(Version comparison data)
===============
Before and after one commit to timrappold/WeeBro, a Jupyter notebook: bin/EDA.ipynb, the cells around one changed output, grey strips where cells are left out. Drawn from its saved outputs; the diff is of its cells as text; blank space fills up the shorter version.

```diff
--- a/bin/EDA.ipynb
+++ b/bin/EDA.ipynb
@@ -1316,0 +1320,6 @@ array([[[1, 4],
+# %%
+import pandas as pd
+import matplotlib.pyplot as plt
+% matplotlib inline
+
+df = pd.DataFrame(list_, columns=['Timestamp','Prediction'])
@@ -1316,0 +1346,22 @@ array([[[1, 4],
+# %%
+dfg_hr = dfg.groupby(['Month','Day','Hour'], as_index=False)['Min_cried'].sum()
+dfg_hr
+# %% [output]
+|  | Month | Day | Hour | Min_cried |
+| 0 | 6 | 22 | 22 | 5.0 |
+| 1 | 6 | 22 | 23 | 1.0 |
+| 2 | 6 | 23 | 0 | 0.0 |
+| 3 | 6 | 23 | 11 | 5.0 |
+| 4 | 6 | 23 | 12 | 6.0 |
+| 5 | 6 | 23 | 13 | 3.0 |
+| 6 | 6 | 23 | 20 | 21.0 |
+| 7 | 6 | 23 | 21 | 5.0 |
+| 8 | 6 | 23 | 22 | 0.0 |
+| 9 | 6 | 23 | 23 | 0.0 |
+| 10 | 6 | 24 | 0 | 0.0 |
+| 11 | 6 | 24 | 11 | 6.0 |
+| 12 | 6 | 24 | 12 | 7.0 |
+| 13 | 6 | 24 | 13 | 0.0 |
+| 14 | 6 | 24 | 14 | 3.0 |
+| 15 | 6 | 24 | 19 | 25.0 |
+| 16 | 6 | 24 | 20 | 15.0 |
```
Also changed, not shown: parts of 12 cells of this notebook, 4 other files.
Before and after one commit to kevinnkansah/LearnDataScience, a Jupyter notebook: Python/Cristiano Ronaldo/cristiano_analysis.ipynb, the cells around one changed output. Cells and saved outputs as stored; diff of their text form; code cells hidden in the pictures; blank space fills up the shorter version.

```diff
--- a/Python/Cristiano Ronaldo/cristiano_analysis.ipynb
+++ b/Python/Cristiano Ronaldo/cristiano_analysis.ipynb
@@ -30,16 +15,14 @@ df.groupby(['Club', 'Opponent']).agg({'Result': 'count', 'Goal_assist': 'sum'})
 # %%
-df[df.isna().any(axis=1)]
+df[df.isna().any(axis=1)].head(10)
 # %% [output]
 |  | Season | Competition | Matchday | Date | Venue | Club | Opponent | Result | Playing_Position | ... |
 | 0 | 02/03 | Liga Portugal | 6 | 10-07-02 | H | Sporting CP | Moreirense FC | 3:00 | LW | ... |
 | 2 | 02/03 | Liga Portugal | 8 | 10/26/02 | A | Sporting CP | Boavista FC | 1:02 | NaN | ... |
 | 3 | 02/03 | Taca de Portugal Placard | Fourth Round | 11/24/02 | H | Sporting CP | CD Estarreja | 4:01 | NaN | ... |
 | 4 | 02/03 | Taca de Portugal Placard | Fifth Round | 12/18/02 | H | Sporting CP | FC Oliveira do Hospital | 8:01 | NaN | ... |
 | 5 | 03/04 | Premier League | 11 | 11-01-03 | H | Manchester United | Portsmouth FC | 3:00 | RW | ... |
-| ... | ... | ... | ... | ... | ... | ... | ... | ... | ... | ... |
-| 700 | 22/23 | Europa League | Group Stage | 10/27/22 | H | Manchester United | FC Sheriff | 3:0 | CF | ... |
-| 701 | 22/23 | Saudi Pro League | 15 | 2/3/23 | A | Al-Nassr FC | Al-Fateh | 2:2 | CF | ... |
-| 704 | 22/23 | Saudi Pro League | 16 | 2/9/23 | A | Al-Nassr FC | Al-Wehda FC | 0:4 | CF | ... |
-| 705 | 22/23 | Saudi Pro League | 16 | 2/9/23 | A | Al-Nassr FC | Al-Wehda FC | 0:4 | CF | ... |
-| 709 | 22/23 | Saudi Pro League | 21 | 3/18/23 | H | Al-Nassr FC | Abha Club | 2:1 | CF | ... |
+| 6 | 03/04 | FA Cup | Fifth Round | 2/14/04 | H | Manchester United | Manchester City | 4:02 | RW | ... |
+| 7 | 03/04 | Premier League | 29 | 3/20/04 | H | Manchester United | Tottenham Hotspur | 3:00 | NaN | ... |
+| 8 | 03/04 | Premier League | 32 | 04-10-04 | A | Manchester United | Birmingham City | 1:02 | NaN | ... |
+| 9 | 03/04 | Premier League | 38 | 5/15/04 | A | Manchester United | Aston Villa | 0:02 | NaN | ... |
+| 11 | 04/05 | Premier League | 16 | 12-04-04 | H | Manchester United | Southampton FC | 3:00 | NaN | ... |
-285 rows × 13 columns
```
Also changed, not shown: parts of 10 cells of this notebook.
===============
Directions for this task:
Please print all the data again exactly as given.

Result of the exercise:
Before and after one commit to timrappold/WeeBro, a Jupyter notebook: bin/EDA.ipynb, the cells around one changed output, grey strips where cells are left out. Drawn from its saved outputs; the diff is of its cells as text; blank space fills up the shorter version.

```diff
--- a/bin/EDA.ipynb
+++ b/bin/EDA.ipynb
@@ -1316,0 +1320,6 @@ array([[[1, 4],
+# %%
+import pandas as pd
+import matplotlib.pyplot as plt
+% matplotlib inline
+
+df = pd.DataFrame(list_, columns=['Timestamp','Prediction'])
@@ -1316,0 +1346,22 @@ array([[[1, 4],
+# %%
+dfg_hr = dfg.groupby(['Month','Day','Hour'], as_index=False)['Min_cried'].sum()
+dfg_hr
+# %% [output]
+|  | Month | Day | Hour | Min_cried |
+| 0 | 6 | 22 | 22 | 5.0 |
+| 1 | 6 | 22 | 23 | 1.0 |
+| 2 | 6 | 23 | 0 | 0.0 |
+| 3 | 6 | 23 | 11 | 5.0 |
+| 4 | 6 | 23 | 12 | 6.0 |
+| 5 | 6 | 23 | 13 | 3.0 |
+| 6 | 6 | 23 | 20 | 21.0 |
+| 7 | 6 | 23 | 21 | 5.0 |
+| 8 | 6 | 23 | 22 | 0.0 |
+| 9 | 6 | 23 | 23 | 0.0 |
+| 10 | 6 | 24 | 0 | 0.0 |
+| 11 | 6 | 24 | 11 | 6.0 |
+| 12 | 6 | 24 | 12 | 7.0 |
+| 13 | 6 | 24 | 13 | 0.0 |
+| 14 | 6 | 24 | 14 | 3.0 |
+| 15 | 6 | 24 | 19 | 25.0 |
+| 16 | 6 | 24 | 20 | 15.0 |
```
Also changed, not shown: parts of 12 cells of this notebook, 4 other files.
Before and after one commit to kevinnkansah/LearnDataScience, a Jupyter notebook: Python/Cristiano Ronaldo/cristiano_analysis.ipynb, the cells around one changed output. Cells and saved outputs as stored; diff of their text form; code cells hidden in the pictures; blank space fills up the shorter version.

```diff
--- a/Python/Cristiano Ronaldo/cristiano_analysis.ipynb
+++ b/Python/Cristiano Ronaldo/cristiano_analysis.ipynb
@@ -30,16 +15,14 @@ df.groupby(['Club', 'Opponent']).agg({'Result': 'count', 'Goal_assist': 'sum'})
 # %%
-df[df.isna().any(axis=1)]
+df[df.isna().any(axis=1)].head(10)
 # %% [output]
 |  | Season | Competition | Matchday | Date | Venue | Club | Opponent | Result | Playing_Position | ... |
 | 0 | 02/03 | Liga Portugal | 6 | 10-07-02 | H | Sporting CP | Moreirense FC | 3:00 | LW | ... |
 | 2 | 02/03 | Liga Portugal | 8 | 10/26/02 | A | Sporting CP | Boavista FC | 1:02 | NaN | ... |
 | 3 | 02/03 | Taca de Portugal Placard | Fourth Round | 11/24/02 | H | Sporting CP | CD Estarreja | 4:01 | NaN | ... |
 | 4 | 02/03 | Taca de Portugal Placard | Fifth Round | 12/18/02 | H | Sporting CP | FC Oliveira do Hospital | 8:01 | NaN | ... |
 | 5 | 03/04 | Premier League | 11 | 11-01-03 | H | Manchester United | Portsmouth FC | 3:00 | RW | ... |
-| ... | ... | ... | ... | ... | ... | ... | ... | ... | ... | ... |
-| 700 | 22/23 | Europa League | Group Stage | 10/27/22 | H | Manchester United | FC Sheriff | 3:0 | CF | ... |
-| 701 | 22/23 | Saudi Pro League | 15 | 2/3/23 | A | Al-Nassr FC | Al-Fateh | 2:2 | CF | ... |
-| 704 | 22/23 | Saudi Pro League | 16 | 2/9/23 | A | Al-Nassr FC | Al-Wehda FC | 0:4 | CF | ... |
-| 705 | 22/23 | Saudi Pro League | 16 | 2/9/23 | A | Al-Nassr FC | Al-Wehda FC | 0:4 | CF | ... |
-| 709 | 22/23 | Saudi Pro League | 21 | 3/18/23 | H | Al-Nassr FC | Abha Club | 2:1 | CF | ... |
+| 6 | 03/04 | FA Cup | Fifth Round | 2/14/04 | H | Manchester United | Manchester City | 4:02 | RW | ... |
+| 7 | 03/04 | Premier League | 29 | 3/20/04 | H | Manchester United | Tottenham Hotspur | 3:00 | NaN | ... |
+| 8 | 03/04 | Premier League | 32 | 04-10-04 | A | Manchester United | Birmingham City | 1:02 | NaN | ... |
+| 9 | 03/04 | Premier League | 38 | 5/15/04 | A | Manchester United | Aston Villa | 0:02 | NaN | ... |
+| 11 | 04/05 | Premier League | 16 | 12-04-04 | H | Manchester United | Southampton FC | 3:00 | NaN | ... |
-285 rows × 13 columns
```
Also changed, not shown: parts of 10 cells of this notebook.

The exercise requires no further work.